    How then, can we account for this: This weekend, US warplanes working with Special Operations units bombed a set of buildings in Afghanistan in the belief that Taliban or al Qaeda fighters were hiding there.  The initial AP report carried by MSNBC noted that when the smoke cleared, searchers found the bombs had killed seven children.

    This is what keeps me awake... (none / 0) (#25)
    by desertswine on Tue Jun 26, 2007 at 04:07:04 PM EST
    at night. Have you ever seen such eyes?

    Yes... (none / 0) (#26)
    by Edger on Tue Jun 26, 2007 at 04:09:30 PM EST
    I don't want to see anymore like that....

    You've explained all this (none / 0) (#19)
    by Edger on Tue Jun 26, 2007 at 01:43:46 PM EST
    to the Iraqi people and to the Afghani people, of course, fritzo?

    You have, haven't you?

    Carefully, I hope.

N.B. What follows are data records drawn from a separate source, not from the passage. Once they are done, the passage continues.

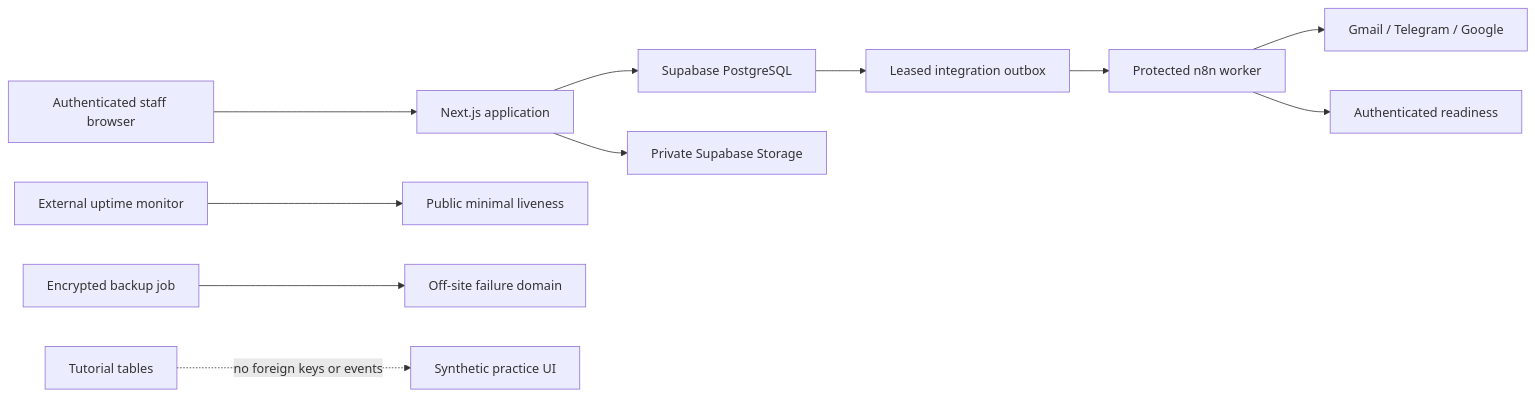
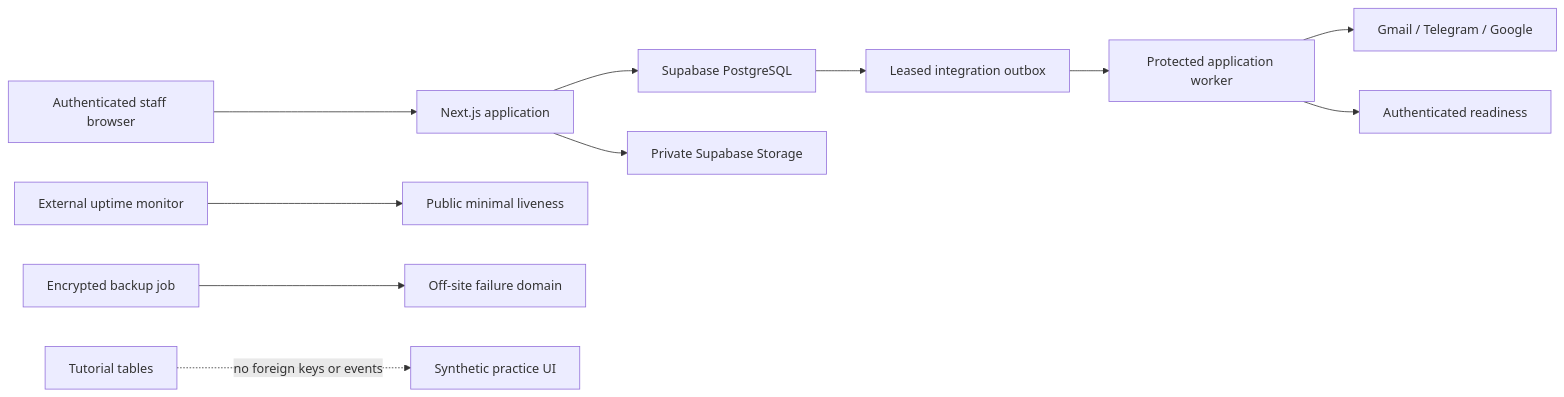
The diagram in docs/architecture/LAUNCH_READINESS_TUTORIAL_SLICE.md (catsplat/Torrance-Yachts), drawn with Mermaid before and after one commit. The commit also changed other lines of this file and 26 other files, not shown here.

````diff
--- a/docs/architecture/LAUNCH_READINESS_TUTORIAL_SLICE.md
+++ b/docs/architecture/LAUNCH_READINESS_TUTORIAL_SLICE.md
@@ -5,13 +5,13 @@
 ```mermaid
 flowchart LR
     Browser["Authenticated staff browser"] --> App["Next.js application"]
     App --> DB["Supabase PostgreSQL"]
     App --> Storage["Private Supabase Storage"]
     DB --> Outbox["Leased integration outbox"]
-    Outbox --> N8N["Protected n8n worker"]
-    N8N --> Providers["Gmail / Telegram / Google"]
+    Outbox --> Worker["Protected application worker"]
+    Worker --> Providers["Gmail / Telegram / Google"]
     Monitor["External uptime monitor"] --> Live["Public minimal liveness"]
-    N8N --> Ready["Authenticated readiness"]
+    Worker --> Ready["Authenticated readiness"]
     Backup["Encrypted backup job"] --> Offsite["Off-site failure domain"]
     Tutorial["Tutorial tables"] -. "no foreign keys or events" .-> Practice["Synthetic practice UI"]
 ```
````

    The Iraqis, at least, might like to have a word with you.

    I'm sure the Afghanis might have something to say to you as well.


    Neomarxism? (none / 0) (#20)
    by Al on Tue Jun 26, 2007 at 01:44:12 PM EST
    I hadn't heard that one before.

    The United States is not the problem in Iraq or Afghanistan

    The US is certainly not part of the solution.

    It is quite clear that military occupation only serves to aggravate existing problems and create new ones. Six years into the occupation of Iraq and Afghanistan, and what have you achieved? What has Guantanamo achieved?

    But you probably don't care. Basically, you're angry, and you want to kill people.


    but they are the same (none / 0) (#23)
    by Sailor on Tue Jun 26, 2007 at 03:27:34 PM EST
    To equate the United States with regimes bent on absolute domination
    that's exactly the neoclown position. Take over the ME and dominate the world.

    Secret prisons, kidnapping, torture, no habeus ... 'ye shall know them by their actions.'


    Fine Americans (5.00 / 2) (#15)
    by Al on Tue Jun 26, 2007 at 10:17:18 AM EST
    Fine Americans on the front lines are diligently working to expose these bastards

    The moment you waterboard someone, you cease to be a "fine American".


    hearsay evidence (none / 0) (#29)
    by diogenes on Tue Jun 26, 2007 at 09:26:07 PM EST
    There was no ban on hearsay evidence inthe International Criminal Court, the International Criminal Tribunals for the former Yugoslavia and Rwanda, and the Special Court for Sierra Leone.  The Nuremberg trials also did not ban hearsay evidence.  This is part of Morris Davis' argument in the article, but interestingly is not excerpted.